DIRECTIONS FOR THIS TASK: Your answer should be the line containing "説明文、完了した範囲と残る範" and each line after it through the end of the data below, repeated exactly.

AVAILABLE DATA:
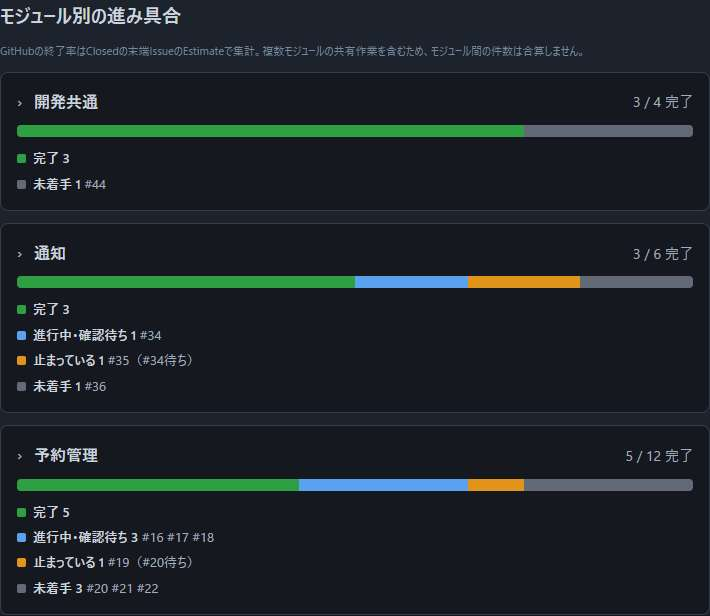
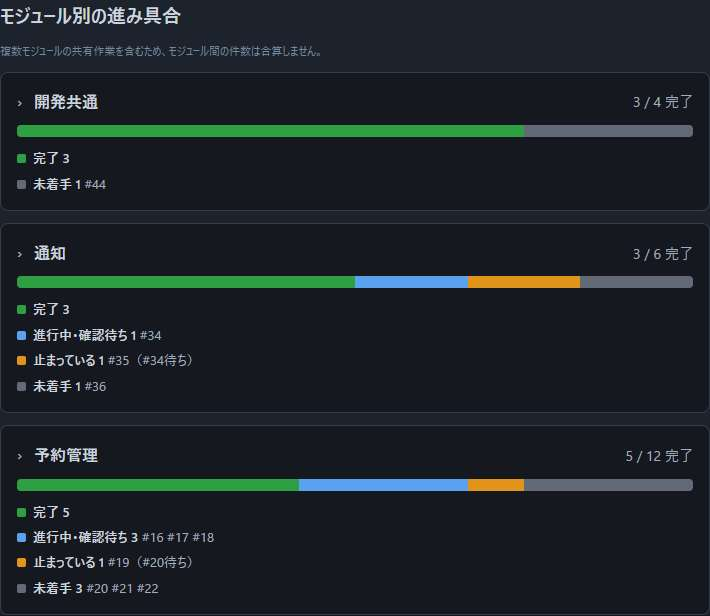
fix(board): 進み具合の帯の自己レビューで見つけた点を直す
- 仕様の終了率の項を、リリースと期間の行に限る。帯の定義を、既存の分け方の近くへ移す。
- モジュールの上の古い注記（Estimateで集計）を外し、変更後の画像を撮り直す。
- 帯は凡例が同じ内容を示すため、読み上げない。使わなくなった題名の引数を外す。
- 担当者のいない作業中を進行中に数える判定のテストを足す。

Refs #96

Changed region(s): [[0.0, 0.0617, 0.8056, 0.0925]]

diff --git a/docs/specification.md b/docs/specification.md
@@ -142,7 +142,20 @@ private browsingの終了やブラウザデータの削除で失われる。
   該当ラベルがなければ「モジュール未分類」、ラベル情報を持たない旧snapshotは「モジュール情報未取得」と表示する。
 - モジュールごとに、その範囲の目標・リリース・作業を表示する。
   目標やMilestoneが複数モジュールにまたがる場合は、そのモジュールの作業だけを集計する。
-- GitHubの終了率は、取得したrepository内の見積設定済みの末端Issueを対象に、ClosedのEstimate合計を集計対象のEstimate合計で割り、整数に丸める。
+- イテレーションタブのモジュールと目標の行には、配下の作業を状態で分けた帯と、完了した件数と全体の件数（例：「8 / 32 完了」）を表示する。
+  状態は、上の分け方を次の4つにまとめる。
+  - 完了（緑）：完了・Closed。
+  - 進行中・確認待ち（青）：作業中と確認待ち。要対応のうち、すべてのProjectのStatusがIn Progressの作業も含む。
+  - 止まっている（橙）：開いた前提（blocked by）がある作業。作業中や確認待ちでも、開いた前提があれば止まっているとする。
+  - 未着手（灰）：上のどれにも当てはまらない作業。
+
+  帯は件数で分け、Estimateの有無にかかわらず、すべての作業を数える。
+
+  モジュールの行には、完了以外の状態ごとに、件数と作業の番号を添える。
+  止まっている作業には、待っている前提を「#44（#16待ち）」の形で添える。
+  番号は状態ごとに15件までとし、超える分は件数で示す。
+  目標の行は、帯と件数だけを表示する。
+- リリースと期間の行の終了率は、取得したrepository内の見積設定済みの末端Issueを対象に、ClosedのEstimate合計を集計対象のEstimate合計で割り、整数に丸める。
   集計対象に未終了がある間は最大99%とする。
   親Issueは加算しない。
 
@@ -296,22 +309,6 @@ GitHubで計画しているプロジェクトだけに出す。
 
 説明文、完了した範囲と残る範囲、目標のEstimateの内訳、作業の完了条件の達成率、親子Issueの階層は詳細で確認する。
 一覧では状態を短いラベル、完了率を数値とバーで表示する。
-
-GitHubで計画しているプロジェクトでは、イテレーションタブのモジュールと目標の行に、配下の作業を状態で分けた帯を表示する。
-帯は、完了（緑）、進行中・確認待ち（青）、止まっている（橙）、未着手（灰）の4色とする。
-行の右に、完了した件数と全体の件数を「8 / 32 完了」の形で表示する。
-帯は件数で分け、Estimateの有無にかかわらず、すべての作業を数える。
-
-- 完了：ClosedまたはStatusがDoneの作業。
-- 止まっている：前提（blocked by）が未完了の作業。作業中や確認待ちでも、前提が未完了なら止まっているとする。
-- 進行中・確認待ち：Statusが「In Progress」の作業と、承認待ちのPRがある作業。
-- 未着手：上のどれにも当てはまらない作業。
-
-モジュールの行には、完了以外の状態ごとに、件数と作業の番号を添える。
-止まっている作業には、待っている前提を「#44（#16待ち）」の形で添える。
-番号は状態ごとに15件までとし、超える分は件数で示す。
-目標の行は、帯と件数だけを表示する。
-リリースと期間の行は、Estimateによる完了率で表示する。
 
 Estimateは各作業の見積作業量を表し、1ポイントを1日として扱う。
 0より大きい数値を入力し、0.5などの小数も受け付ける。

SOLUTION TO THIS PROBLEM:
 説明文、完了した範囲と残る範囲、目標のEstimateの内訳、作業の完了条件の達成率、親子Issueの階層は詳細で確認する。
 一覧では状態を短いラベル、完了率を数値とバーで表示する。
-
-GitHubで計画しているプロジェクトでは、イテレーションタブのモジュールと目標の行に、配下の作業を状態で分けた帯を表示する。
-帯は、完了（緑）、進行中・確認待ち（青）、止まっている（橙）、未着手（灰）の4色とする。
-行の右に、完了した件数と全体の件数を「8 / 32 完了」の形で表示する。
-帯は件数で分け、Estimateの有無にかかわらず、すべての作業を数える。
-
-- 完了：ClosedまたはStatusがDoneの作業。
-- 止まっている：前提（blocked by）が未完了の作業。作業中や確認待ちでも、前提が未完了なら止まっているとする。
-- 進行中・確認待ち：Statusが「In Progress」の作業と、承認待ちのPRがある作業。
-- 未着手：上のどれにも当てはまらない作業。
-
-モジュールの行には、完了以外の状態ごとに、件数と作業の番号を添える。
-止まっている作業には、待っている前提を「#44（#16待ち）」の形で添える。
-番号は状態ごとに15件までとし、超える分は件数で示す。
-目標の行は、帯と件数だけを表示する。
-リリースと期間の行は、Estimateによる完了率で表示する。
 
 Estimateは各作業の見積作業量を表し、1ポイントを1日として扱う。
 0より大きい数値を入力し、0.5などの小数も受け付ける。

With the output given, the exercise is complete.